● What you will do
Pick out the lines below that contain the string "targetPoint" and copy them all.

------------------------------------------------

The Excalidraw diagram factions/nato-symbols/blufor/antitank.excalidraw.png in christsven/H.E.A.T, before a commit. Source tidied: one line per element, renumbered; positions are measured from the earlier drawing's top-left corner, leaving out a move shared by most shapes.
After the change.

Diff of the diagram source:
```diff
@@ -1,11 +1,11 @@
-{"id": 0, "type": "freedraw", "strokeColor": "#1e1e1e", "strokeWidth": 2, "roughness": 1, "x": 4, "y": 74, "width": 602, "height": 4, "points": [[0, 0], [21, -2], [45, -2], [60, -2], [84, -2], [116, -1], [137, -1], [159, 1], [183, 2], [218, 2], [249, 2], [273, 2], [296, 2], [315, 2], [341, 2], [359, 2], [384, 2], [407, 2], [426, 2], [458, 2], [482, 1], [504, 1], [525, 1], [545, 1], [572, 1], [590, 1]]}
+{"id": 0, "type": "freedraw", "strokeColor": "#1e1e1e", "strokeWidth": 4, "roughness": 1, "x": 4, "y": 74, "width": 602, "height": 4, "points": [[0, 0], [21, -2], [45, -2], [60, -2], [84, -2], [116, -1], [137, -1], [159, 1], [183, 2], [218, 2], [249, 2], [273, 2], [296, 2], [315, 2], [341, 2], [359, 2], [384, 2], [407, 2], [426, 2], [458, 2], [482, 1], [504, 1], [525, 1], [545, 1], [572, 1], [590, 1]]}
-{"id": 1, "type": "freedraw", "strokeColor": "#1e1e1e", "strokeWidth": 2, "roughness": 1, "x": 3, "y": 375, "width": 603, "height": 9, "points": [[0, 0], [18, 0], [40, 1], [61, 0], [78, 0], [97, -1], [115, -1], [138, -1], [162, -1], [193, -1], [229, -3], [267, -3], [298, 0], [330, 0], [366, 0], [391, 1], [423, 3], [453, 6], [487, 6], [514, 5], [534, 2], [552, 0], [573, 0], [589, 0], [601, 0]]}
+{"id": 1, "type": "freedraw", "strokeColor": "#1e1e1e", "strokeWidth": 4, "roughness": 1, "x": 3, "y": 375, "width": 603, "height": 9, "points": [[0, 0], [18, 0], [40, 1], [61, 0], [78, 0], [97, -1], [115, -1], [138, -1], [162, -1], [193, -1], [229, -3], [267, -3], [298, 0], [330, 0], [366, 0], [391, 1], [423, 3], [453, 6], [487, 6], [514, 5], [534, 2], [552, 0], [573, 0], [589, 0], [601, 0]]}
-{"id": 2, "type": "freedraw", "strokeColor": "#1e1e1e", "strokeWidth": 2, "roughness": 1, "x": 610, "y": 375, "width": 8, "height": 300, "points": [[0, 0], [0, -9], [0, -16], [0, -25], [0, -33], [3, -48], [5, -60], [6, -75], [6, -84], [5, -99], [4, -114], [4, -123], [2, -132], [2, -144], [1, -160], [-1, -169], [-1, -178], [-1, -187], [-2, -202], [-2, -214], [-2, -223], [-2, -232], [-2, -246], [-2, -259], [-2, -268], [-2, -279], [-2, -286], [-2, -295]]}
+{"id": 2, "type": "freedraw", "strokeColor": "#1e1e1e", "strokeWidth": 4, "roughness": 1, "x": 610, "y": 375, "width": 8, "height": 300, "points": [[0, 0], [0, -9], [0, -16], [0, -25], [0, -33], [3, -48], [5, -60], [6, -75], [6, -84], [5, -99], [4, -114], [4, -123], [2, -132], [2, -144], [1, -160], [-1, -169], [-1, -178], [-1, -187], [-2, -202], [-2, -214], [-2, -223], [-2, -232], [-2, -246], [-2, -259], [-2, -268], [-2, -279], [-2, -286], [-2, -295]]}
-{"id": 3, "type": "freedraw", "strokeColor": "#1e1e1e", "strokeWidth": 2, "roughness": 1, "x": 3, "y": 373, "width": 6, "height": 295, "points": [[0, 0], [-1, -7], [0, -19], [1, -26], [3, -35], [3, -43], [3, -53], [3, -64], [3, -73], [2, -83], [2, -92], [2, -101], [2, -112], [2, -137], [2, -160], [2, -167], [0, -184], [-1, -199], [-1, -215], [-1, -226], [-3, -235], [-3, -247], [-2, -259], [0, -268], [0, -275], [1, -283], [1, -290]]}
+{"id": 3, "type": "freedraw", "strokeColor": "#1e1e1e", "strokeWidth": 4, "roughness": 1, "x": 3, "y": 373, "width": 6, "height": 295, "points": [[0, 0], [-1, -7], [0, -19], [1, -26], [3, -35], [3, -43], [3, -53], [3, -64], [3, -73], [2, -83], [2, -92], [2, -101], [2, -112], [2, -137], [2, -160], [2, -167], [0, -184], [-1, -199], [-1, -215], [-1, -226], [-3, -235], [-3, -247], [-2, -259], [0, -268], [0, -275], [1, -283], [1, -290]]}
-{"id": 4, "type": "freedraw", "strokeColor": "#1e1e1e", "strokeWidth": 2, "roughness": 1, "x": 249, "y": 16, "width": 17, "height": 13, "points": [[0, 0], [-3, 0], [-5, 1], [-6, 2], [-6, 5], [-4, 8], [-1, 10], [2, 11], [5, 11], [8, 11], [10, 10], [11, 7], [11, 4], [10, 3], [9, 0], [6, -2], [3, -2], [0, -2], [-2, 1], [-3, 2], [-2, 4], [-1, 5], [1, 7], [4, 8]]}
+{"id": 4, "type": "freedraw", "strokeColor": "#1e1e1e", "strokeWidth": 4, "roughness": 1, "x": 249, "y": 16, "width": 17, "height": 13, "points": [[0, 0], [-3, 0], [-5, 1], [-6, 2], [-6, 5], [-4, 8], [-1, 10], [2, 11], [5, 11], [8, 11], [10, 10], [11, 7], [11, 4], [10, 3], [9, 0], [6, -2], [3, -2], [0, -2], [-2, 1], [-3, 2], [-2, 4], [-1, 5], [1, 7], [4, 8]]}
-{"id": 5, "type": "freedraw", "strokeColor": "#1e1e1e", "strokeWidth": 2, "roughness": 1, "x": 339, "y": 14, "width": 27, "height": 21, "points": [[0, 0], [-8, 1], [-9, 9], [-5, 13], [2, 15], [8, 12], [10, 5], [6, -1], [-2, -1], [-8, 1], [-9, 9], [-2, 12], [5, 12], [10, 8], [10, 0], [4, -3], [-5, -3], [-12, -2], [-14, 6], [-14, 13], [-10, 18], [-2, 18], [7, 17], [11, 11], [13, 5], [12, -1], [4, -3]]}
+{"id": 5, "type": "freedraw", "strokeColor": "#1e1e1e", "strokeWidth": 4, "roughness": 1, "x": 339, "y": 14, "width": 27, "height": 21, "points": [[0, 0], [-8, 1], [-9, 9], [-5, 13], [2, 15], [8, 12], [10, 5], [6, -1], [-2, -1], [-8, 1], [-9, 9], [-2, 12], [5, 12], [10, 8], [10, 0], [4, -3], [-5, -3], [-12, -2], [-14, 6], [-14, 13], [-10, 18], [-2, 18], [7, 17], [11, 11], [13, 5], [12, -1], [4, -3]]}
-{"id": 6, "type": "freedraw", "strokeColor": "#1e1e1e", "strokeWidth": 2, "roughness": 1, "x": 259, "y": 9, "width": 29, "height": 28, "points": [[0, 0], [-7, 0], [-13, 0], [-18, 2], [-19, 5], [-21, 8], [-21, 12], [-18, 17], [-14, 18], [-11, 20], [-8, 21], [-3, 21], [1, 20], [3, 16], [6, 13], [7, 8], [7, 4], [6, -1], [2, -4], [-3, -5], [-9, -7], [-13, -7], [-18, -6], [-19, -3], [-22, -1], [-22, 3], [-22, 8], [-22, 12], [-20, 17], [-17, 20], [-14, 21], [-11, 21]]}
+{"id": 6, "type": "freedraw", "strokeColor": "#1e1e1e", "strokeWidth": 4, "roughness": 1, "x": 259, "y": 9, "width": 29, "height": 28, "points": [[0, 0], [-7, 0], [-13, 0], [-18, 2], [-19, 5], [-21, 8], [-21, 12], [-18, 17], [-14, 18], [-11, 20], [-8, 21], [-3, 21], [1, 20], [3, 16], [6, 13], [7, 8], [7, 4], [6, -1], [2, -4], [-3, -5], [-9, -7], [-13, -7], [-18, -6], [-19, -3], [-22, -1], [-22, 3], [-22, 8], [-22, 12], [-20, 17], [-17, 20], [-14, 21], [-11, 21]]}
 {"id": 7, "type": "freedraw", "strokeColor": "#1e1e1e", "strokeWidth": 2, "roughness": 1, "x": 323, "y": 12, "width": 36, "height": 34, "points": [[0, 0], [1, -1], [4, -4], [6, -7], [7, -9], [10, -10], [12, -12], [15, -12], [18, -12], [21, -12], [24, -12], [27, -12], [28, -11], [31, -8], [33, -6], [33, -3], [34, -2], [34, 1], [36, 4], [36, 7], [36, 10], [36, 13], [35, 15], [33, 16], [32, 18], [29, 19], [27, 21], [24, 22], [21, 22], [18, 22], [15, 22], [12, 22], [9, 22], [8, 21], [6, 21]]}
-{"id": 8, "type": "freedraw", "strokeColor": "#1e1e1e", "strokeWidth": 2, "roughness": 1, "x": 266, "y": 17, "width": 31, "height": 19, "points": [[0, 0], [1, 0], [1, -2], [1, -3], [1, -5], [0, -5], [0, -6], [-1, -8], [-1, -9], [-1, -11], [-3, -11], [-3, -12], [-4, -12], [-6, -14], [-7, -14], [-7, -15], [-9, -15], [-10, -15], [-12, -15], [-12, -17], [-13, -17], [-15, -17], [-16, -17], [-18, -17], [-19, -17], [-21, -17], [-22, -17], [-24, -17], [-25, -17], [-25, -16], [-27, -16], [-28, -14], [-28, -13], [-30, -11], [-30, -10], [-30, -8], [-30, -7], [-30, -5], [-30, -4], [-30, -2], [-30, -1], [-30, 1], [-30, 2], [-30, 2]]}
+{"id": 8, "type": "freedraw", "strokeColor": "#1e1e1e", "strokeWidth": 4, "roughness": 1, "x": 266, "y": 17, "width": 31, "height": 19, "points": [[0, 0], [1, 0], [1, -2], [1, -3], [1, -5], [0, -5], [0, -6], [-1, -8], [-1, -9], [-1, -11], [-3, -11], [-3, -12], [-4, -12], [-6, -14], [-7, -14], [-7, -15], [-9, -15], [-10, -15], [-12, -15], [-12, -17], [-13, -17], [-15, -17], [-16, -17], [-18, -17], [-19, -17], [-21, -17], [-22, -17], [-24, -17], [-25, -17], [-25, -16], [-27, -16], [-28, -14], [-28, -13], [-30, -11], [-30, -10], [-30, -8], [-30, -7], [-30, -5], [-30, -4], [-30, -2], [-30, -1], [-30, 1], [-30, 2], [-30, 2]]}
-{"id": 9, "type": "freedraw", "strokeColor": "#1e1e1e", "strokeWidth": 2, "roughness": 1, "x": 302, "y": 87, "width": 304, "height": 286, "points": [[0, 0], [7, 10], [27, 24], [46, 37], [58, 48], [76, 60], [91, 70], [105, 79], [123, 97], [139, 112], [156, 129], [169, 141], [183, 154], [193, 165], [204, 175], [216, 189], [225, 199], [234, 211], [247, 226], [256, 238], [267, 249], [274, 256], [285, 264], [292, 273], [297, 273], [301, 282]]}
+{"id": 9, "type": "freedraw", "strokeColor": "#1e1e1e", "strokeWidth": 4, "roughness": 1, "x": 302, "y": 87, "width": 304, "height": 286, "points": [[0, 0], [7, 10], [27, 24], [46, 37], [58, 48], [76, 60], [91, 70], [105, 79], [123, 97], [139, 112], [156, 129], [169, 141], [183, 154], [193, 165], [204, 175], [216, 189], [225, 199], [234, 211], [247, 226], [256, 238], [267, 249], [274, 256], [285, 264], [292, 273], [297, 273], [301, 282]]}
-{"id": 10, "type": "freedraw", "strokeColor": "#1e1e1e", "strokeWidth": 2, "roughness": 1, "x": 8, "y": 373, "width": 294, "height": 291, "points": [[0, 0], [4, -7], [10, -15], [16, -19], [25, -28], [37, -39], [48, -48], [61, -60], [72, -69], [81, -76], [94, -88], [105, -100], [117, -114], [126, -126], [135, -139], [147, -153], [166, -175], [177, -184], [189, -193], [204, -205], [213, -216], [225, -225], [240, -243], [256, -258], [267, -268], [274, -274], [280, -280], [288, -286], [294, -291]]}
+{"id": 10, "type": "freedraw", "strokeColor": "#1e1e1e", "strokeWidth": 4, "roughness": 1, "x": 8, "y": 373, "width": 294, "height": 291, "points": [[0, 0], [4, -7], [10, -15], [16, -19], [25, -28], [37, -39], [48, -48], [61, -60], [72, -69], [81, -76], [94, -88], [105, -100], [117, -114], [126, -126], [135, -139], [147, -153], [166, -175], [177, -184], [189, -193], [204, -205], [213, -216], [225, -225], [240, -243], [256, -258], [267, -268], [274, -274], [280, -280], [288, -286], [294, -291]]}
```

------------------------------------------------

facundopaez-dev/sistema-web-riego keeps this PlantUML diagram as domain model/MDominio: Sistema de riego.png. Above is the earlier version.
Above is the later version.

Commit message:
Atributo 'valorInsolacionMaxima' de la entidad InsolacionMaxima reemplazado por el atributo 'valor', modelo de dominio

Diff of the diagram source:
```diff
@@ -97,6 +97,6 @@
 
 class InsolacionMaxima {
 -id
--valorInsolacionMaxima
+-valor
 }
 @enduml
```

------------------------------------------------

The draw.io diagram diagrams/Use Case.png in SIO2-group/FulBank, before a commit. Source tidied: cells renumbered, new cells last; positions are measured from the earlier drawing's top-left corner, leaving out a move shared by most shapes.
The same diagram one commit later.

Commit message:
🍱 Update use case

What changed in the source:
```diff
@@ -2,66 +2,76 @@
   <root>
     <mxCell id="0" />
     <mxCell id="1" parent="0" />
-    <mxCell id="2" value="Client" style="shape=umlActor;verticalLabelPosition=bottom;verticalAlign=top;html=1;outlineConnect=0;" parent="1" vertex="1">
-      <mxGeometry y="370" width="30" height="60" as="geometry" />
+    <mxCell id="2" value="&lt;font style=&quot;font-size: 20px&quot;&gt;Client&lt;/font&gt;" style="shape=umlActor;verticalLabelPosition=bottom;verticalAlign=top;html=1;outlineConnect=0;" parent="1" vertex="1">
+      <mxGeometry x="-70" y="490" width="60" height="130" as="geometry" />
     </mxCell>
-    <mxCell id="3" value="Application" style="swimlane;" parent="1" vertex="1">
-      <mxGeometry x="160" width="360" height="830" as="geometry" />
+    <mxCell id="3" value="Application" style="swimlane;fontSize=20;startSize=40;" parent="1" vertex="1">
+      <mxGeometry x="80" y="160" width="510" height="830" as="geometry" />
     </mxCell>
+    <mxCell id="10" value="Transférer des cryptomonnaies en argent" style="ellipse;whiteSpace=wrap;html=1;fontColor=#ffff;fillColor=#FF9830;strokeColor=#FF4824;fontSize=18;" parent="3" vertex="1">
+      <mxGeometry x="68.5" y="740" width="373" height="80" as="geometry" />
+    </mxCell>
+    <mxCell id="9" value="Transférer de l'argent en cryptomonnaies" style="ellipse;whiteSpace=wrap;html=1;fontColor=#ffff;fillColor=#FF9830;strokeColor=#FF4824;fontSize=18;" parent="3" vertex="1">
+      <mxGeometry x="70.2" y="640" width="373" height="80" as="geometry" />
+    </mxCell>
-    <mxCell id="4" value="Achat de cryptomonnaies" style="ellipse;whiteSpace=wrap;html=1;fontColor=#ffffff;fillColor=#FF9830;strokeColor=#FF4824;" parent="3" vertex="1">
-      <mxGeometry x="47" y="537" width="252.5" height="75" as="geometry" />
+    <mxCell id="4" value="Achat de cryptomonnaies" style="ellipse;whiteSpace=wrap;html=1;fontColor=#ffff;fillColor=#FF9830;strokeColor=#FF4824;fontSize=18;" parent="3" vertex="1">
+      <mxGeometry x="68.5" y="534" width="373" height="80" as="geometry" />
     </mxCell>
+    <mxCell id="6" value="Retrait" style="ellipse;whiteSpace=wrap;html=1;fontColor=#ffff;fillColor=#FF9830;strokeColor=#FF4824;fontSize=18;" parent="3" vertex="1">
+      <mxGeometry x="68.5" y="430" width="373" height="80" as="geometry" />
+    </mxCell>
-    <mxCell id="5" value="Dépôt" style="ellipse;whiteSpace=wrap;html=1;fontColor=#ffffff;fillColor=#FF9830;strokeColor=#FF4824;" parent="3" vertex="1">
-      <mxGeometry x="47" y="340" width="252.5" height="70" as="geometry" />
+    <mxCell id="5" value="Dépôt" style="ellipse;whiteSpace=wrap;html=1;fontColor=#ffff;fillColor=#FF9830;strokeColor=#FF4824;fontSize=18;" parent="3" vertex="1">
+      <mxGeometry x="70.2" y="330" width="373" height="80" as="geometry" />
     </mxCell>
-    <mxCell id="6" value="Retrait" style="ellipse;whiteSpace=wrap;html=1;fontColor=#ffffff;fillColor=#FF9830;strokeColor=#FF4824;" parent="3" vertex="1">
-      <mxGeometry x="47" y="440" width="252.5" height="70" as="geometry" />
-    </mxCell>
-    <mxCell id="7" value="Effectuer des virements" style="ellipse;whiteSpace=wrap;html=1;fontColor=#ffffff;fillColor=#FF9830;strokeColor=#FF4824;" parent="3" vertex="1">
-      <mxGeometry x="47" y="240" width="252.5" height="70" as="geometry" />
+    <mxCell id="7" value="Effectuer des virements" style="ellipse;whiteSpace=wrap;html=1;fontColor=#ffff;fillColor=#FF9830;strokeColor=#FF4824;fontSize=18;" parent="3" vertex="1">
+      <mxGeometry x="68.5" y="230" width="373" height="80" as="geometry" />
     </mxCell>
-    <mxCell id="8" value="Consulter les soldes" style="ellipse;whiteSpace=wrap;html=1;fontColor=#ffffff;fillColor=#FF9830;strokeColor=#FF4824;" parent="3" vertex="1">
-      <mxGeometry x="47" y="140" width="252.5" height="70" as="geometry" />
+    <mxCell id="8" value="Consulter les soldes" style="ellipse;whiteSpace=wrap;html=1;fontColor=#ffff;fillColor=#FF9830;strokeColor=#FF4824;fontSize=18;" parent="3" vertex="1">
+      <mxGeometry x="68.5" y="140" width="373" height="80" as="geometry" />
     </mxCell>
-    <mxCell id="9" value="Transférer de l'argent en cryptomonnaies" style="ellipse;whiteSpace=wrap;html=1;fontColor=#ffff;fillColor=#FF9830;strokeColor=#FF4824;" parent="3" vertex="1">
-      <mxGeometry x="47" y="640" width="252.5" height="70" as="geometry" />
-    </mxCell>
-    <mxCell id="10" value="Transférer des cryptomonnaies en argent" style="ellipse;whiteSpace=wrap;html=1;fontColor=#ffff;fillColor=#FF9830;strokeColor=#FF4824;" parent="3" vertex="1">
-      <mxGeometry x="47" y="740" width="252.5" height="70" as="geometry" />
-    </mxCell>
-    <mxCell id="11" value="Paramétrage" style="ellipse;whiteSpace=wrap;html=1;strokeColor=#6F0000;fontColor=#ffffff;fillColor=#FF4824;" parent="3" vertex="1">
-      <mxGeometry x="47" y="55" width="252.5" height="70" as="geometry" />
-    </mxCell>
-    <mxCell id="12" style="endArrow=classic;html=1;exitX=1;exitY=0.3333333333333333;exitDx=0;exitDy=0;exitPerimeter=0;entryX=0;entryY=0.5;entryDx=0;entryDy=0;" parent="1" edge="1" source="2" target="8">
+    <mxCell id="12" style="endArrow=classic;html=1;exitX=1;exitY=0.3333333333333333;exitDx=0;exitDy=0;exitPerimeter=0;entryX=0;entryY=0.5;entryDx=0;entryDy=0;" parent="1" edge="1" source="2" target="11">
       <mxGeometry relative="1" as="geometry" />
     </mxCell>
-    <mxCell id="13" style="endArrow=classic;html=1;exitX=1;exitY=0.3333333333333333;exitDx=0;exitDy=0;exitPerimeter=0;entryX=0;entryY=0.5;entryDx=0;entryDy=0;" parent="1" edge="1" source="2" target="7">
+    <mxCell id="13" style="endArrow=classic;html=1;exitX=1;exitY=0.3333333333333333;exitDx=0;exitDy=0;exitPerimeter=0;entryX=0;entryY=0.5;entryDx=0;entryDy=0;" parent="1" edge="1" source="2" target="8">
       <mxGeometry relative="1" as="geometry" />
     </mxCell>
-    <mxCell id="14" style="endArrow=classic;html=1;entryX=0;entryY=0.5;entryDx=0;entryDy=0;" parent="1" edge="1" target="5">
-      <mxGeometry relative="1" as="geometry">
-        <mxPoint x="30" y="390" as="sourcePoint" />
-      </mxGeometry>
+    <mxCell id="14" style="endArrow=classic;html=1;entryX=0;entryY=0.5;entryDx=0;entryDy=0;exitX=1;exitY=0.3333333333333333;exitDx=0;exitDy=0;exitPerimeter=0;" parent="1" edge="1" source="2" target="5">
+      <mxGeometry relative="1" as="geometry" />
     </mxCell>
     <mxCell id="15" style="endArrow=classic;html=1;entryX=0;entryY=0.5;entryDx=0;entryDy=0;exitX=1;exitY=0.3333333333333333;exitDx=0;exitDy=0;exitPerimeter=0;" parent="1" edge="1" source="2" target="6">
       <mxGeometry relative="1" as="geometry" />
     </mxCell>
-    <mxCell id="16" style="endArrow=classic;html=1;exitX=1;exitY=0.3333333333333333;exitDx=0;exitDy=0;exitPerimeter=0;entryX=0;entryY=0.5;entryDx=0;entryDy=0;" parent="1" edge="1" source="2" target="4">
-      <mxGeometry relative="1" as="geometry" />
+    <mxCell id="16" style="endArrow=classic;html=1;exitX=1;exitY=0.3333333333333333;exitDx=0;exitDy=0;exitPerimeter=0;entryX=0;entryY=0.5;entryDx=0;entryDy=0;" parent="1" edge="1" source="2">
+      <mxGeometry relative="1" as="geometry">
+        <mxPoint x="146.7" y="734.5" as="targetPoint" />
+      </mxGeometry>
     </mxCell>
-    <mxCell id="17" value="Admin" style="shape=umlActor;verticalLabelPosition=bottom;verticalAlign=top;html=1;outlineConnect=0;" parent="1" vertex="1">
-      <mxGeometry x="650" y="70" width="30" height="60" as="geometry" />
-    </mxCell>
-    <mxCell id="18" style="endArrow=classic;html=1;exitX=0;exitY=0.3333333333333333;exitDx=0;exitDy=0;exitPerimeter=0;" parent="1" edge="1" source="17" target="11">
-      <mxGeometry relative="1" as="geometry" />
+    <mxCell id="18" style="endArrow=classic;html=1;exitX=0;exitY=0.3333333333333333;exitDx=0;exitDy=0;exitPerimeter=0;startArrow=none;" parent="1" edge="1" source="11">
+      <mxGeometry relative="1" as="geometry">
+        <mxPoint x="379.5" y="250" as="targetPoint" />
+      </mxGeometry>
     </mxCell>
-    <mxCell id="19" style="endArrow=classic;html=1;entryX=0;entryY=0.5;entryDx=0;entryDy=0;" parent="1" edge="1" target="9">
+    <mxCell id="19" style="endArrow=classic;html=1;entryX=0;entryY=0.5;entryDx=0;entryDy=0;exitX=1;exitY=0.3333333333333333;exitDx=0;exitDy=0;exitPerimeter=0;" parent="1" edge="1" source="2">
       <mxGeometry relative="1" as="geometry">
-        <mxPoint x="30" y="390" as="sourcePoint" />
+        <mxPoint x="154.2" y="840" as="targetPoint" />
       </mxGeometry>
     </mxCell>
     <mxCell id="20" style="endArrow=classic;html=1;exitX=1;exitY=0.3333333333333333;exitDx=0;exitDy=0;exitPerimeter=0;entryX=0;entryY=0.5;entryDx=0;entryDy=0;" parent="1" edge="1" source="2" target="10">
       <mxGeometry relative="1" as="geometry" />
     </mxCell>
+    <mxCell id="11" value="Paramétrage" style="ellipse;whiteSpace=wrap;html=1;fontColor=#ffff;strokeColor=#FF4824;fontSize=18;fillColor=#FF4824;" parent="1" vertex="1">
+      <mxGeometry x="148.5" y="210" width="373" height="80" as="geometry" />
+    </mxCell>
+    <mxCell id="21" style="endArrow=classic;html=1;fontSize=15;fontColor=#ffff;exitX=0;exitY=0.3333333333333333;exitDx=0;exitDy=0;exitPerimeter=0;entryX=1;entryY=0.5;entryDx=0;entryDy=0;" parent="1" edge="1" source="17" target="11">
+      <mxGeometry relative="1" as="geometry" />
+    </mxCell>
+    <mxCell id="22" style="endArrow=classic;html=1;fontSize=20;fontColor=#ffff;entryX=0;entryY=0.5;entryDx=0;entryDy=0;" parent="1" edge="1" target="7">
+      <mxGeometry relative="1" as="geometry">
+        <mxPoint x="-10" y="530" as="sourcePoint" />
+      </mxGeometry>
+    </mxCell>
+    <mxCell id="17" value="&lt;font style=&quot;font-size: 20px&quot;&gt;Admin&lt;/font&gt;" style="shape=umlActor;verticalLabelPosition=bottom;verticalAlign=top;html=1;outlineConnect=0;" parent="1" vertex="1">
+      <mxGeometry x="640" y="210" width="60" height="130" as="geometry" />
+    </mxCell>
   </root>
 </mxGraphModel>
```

------------------------------------------------

● Exercise result
+        <mxPoint x="146.7" y="734.5" as="targetPoint" />
+        <mxPoint x="379.5" y="250" as="targetPoint" />
+        <mxPoint x="154.2" y="840" as="targetPoint" />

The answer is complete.